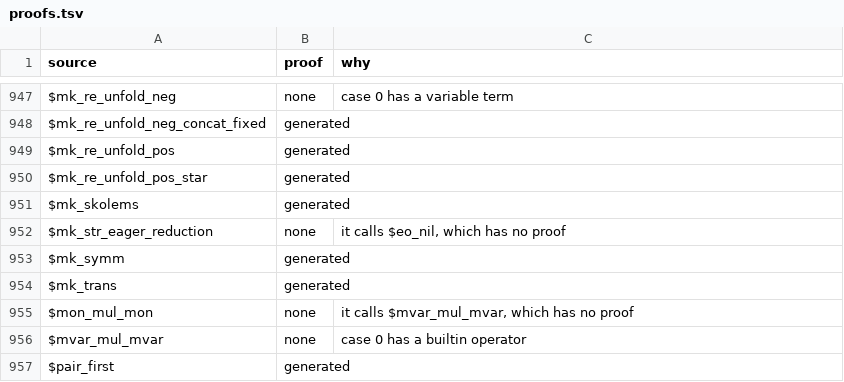
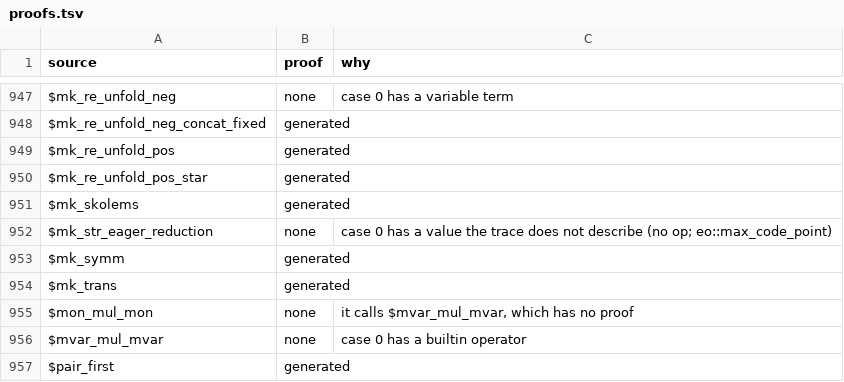
Before and after one commit to daniel-larraz/pathos, a TSV file: generated/cpc-checker/proofs.tsv, drawn as a sheet; only a part is shown, gaps mark what is left out.

```diff
--- a/generated/cpc-checker/proofs.tsv
+++ b/generated/cpc-checker/proofs.tsv
@@ -951,3 +951,3 @@ $mk_re_unfold_pos_star	generated
 $mk_skolems	generated	
-$mk_str_eager_reduction	none	it calls $eo_nil, which has no proof
+$mk_str_eager_reduction	none	case 0 has a value the trace does not describe (no op; eo::max_code_point)
 $mk_symm	generated	
```
Also changed, not shown: 36 other files.
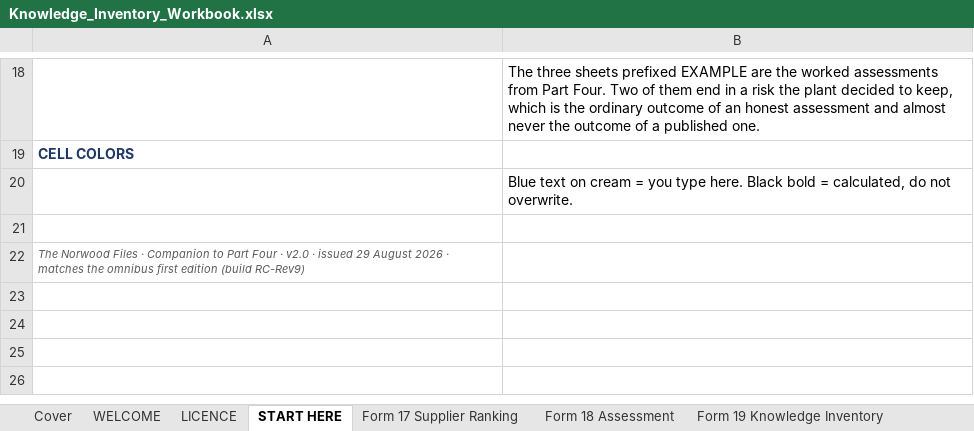
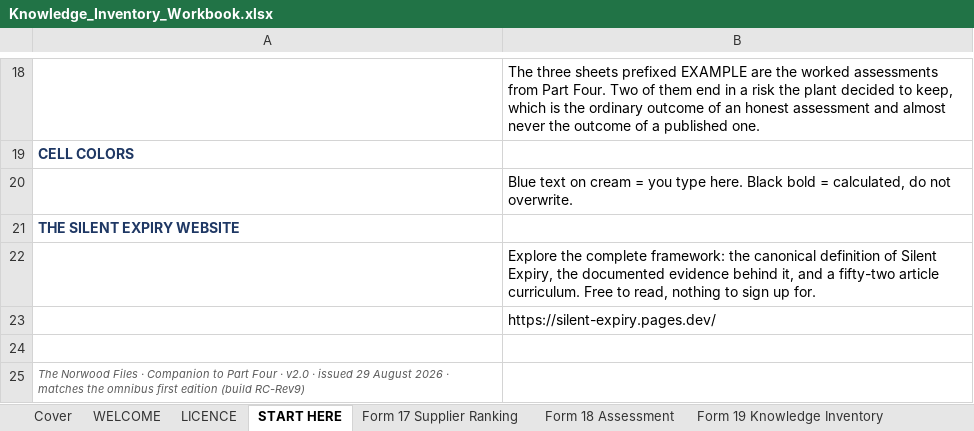
Before and after one commit to thenorwoodfiles/Norwood-Resources, an Excel workbook: Companion-Workbooks/Knowledge_Inventory_Workbook.xlsx, sheet START HERE, drawn as a sheet; only a part is shown, gaps mark what is left out; values as stored, in another font and other column widths than the file's, no borders; charts and pictures not drawn; the diff names each change by its address in the sheet, - before the commit and + after, or states it on an @@ line.

```diff
--- a/Companion-Workbooks/Knowledge_Inventory_Workbook.xlsx (sheet START HERE)
+++ b/Companion-Workbooks/Knowledge_Inventory_Workbook.xlsx (sheet START HERE)
+row 21: THE SILENT EXPIRY WEBSITE
+row 22:  | Explore the complete framework: the canonical definition of Silent Expiry, the documented evidence behind it, and a fifty-two article curriculum. Free to read, nothing to sign up for.
+row 23:  | https://silent-expiry.pages.dev/
```
Also changed, not shown: 3 other files.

AIM OF THE EXERCISE: Without the pictures, reproduce every record exactly as it appears above.

ANSWER AREA:
Before and after one commit to daniel-larraz/pathos, a TSV file: generated/cpc-checker/proofs.tsv, drawn as a sheet; only a part is shown, gaps mark what is left out.

```diff
--- a/generated/cpc-checker/proofs.tsv
+++ b/generated/cpc-checker/proofs.tsv
@@ -951,3 +951,3 @@ $mk_re_unfold_pos_star	generated
 $mk_skolems	generated	
-$mk_str_eager_reduction	none	it calls $eo_nil, which has no proof
+$mk_str_eager_reduction	none	case 0 has a value the trace does not describe (no op; eo::max_code_point)
 $mk_symm	generated	
```
Also changed, not shown: 36 other files.
Before and after one commit to thenorwoodfiles/Norwood-Resources, an Excel workbook: Companion-Workbooks/Knowledge_Inventory_Workbook.xlsx, sheet START HERE, drawn as a sheet; only a part is shown, gaps mark what is left out; values as stored, in another font and other column widths than the file's, no borders; charts and pictures not drawn; the diff names each change by its address in the sheet, - before the commit and + after, or states it on an @@ line.

```diff
--- a/Companion-Workbooks/Knowledge_Inventory_Workbook.xlsx (sheet START HERE)
+++ b/Companion-Workbooks/Knowledge_Inventory_Workbook.xlsx (sheet START HERE)
+row 21: THE SILENT EXPIRY WEBSITE
+row 22:  | Explore the complete framework: the canonical definition of Silent Expiry, the documented evidence behind it, and a fifty-two article curriculum. Free to read, nothing to sign up for.
+row 23:  | https://silent-expiry.pages.dev/
```
Also changed, not shown: 3 other files.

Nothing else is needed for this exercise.